▸ PROBLEM REQUIREMENTS
Your reply should hold only the lines from the records below where "positions" occurs.

[Opening RECORDS SHOWN section]

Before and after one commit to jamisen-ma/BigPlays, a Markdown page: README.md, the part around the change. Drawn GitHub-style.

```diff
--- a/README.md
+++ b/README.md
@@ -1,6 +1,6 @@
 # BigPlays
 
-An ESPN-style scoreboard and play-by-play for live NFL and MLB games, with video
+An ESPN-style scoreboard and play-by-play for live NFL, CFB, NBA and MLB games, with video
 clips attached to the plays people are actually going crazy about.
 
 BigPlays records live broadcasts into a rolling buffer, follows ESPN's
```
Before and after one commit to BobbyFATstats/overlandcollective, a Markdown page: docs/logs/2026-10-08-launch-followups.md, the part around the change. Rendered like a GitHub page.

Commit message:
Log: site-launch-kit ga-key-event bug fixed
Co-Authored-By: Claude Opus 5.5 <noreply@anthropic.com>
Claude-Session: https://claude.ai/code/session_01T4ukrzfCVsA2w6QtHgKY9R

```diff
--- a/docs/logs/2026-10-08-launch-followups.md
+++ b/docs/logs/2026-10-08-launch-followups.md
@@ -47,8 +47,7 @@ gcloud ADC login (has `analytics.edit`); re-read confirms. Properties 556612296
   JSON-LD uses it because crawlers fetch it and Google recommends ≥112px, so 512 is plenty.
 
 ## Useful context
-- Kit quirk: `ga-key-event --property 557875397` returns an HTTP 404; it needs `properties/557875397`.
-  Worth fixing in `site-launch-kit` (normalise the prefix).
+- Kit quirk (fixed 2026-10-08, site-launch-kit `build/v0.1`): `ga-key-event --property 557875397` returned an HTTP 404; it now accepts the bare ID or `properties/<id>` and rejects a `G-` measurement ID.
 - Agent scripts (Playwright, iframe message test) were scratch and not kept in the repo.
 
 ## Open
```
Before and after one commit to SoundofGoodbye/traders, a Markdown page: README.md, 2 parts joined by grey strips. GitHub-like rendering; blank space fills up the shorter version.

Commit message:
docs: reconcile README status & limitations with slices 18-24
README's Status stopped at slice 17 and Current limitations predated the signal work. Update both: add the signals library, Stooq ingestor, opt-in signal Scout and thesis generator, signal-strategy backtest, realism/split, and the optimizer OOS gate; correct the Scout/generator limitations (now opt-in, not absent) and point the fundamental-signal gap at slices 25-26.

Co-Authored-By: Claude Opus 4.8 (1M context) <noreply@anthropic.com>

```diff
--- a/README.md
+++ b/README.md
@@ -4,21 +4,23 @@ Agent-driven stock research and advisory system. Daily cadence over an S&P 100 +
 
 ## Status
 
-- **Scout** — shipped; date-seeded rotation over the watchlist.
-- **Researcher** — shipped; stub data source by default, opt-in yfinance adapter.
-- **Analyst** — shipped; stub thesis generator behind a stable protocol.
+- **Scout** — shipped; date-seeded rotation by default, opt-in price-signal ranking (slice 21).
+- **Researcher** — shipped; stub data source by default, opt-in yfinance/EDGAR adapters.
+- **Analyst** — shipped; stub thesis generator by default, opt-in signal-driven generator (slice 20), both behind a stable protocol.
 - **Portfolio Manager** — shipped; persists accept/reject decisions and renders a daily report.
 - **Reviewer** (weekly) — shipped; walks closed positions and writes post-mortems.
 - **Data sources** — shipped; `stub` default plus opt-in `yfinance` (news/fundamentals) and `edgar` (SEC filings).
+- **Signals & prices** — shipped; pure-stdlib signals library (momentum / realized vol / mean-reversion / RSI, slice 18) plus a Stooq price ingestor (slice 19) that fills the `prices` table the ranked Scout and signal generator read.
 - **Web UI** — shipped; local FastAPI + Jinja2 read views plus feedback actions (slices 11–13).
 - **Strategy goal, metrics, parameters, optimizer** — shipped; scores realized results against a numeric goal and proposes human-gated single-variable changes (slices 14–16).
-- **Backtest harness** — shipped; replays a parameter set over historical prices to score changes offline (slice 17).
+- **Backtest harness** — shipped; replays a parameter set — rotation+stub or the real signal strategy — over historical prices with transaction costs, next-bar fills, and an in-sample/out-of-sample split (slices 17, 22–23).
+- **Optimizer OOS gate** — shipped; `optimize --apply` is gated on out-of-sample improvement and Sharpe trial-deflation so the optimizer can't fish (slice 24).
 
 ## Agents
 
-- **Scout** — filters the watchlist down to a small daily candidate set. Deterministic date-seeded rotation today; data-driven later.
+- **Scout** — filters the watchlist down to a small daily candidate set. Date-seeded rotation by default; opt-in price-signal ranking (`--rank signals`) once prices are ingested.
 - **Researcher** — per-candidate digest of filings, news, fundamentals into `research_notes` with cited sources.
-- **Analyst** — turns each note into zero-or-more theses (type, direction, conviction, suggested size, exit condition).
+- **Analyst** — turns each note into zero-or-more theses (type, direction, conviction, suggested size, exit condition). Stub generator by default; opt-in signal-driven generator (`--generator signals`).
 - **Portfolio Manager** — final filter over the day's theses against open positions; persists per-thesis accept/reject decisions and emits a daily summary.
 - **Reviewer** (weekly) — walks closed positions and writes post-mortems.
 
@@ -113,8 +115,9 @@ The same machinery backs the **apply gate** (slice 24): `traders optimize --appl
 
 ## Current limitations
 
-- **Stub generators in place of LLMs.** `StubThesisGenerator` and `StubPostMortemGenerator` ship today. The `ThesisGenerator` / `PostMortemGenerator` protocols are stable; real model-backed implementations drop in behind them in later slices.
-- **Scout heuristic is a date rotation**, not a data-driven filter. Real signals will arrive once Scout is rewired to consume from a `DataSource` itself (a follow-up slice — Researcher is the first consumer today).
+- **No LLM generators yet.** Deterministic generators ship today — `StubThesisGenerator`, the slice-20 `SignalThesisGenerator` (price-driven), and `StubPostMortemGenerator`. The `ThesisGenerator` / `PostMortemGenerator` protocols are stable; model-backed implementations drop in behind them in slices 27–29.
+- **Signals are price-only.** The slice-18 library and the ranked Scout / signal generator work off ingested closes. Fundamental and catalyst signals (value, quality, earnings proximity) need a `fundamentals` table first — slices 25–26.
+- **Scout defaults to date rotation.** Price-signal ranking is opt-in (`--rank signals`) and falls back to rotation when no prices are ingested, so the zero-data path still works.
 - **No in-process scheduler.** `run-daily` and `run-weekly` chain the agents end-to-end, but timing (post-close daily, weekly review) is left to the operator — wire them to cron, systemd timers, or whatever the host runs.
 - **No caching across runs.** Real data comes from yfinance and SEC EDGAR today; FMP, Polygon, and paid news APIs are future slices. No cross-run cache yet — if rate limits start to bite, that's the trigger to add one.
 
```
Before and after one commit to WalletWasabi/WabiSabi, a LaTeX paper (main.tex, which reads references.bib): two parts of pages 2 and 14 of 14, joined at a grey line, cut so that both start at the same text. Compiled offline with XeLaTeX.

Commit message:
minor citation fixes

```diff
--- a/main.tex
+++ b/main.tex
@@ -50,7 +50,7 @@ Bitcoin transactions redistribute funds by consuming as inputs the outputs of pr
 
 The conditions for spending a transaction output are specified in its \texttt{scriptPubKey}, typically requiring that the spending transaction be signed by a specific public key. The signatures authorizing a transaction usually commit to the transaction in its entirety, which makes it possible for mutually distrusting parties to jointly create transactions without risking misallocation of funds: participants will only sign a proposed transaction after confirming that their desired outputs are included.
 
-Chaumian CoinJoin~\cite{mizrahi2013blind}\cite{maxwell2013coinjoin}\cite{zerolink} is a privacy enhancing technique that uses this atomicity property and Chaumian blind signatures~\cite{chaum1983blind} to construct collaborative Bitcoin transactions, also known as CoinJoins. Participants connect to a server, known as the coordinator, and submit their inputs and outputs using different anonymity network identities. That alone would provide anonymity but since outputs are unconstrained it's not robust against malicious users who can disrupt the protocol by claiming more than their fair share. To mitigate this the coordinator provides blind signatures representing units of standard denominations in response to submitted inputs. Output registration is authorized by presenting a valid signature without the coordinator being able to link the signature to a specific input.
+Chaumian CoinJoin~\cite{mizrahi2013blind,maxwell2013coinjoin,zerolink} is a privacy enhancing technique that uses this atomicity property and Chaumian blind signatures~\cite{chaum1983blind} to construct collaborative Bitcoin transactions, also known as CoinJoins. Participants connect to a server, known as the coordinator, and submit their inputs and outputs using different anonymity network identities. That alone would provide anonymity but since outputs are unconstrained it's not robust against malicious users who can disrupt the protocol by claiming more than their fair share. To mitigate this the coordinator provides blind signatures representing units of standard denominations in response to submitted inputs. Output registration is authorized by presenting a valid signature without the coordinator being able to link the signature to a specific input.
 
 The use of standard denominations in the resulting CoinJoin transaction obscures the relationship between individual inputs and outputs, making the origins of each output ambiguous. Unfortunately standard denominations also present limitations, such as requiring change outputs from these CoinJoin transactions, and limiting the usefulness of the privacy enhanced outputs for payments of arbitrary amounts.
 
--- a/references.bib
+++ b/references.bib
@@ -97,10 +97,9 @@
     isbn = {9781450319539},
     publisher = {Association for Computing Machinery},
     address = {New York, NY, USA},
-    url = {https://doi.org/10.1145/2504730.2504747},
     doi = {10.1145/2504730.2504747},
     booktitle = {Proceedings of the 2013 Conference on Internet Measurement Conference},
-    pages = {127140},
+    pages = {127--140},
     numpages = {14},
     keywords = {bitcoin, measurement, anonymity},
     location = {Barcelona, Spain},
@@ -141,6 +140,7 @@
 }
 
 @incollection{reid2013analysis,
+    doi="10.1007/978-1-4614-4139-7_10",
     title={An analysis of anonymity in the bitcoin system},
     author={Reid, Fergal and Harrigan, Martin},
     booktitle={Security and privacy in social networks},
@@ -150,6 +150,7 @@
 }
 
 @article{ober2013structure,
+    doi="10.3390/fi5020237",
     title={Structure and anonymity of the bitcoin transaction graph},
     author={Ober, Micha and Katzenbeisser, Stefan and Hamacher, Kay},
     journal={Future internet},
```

[Closing RECORDS SHOWN section]

▸ ANSWER AREA
 - **Reviewer** (weekly) — shipped; walks closed positions and writes post-mortems.
 - **Portfolio Manager** — final filter over the day's theses against open positions; persists per-thesis accept/reject decisions and emits a daily summary.
 - **Reviewer** (weekly) — walks closed positions and writes post-mortems.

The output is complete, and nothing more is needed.